One of the reasons I started this blog was for ease of use regarding the OSR Discord's Secret Santicorn exchange. I, myself, received a fantastic d66 table of utility spells from Isaak at Fallen Empires, and look forward to implementing it in my games! I received a request from Shoe Skogen -- "temple dungeon, etc etc for a tropical archipelago, with fun adventures, monsters, maybe a factional dispute?" I wracked my brain on this one for a bit, but inspiration came to me in a torrent and I began to realize a small reinvigorated temple in the depths of the jungle wilds with an unusual twist.

What if an old goddess fell out of favor with broad worship, but was rediscovered by a cadre of opportunistic goblins? What if that goddess, Asavraki, was the minor deity of fragrance and leisure? What if that means she is basically the goddess of midnight toking? What if the goblins are not exactly aligned on goals, with some being sincere followers, and others being money-grubbing dogs about the whole affair?

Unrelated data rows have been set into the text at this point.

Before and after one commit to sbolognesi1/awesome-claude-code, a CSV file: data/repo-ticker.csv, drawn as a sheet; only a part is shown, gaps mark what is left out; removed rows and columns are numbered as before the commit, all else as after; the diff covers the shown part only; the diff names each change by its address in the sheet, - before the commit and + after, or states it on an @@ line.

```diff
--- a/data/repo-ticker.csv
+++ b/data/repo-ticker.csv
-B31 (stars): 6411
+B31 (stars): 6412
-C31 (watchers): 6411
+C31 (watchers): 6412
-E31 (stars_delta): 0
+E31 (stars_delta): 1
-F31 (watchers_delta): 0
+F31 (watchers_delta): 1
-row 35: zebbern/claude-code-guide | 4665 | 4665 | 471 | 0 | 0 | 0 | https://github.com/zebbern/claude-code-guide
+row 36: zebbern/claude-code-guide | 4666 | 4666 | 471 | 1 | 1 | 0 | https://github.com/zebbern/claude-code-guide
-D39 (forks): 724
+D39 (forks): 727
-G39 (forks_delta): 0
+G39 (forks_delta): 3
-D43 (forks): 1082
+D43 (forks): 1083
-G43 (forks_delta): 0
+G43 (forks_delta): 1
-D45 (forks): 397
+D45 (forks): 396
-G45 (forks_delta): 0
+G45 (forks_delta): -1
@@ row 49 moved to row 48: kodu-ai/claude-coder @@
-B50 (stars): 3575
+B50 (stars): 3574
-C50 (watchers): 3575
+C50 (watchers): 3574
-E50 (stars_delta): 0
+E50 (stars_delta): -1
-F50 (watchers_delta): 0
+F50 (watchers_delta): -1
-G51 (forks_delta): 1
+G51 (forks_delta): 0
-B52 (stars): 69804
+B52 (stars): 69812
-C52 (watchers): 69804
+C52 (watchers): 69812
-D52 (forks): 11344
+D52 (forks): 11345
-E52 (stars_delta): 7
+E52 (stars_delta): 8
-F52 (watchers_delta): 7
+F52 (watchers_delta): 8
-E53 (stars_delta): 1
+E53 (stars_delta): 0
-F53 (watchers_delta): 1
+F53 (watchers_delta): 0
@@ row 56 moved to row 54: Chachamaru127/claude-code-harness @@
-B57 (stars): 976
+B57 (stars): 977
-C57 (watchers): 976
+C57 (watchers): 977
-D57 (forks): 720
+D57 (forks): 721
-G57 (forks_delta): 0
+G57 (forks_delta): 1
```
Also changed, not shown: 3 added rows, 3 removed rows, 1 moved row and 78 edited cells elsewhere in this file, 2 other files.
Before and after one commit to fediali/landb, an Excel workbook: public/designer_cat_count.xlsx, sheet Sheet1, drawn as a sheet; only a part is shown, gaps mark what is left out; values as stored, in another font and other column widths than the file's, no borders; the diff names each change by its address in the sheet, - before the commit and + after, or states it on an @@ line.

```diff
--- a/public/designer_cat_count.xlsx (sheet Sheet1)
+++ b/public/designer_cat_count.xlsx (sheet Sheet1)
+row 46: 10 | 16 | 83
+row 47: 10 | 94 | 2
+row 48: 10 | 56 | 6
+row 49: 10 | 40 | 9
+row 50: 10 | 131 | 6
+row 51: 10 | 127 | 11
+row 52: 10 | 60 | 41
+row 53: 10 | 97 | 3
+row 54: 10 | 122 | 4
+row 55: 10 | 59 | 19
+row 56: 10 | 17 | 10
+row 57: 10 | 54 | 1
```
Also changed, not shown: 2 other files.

What if there are kobolds? And paladins? And old priests locked in stasis?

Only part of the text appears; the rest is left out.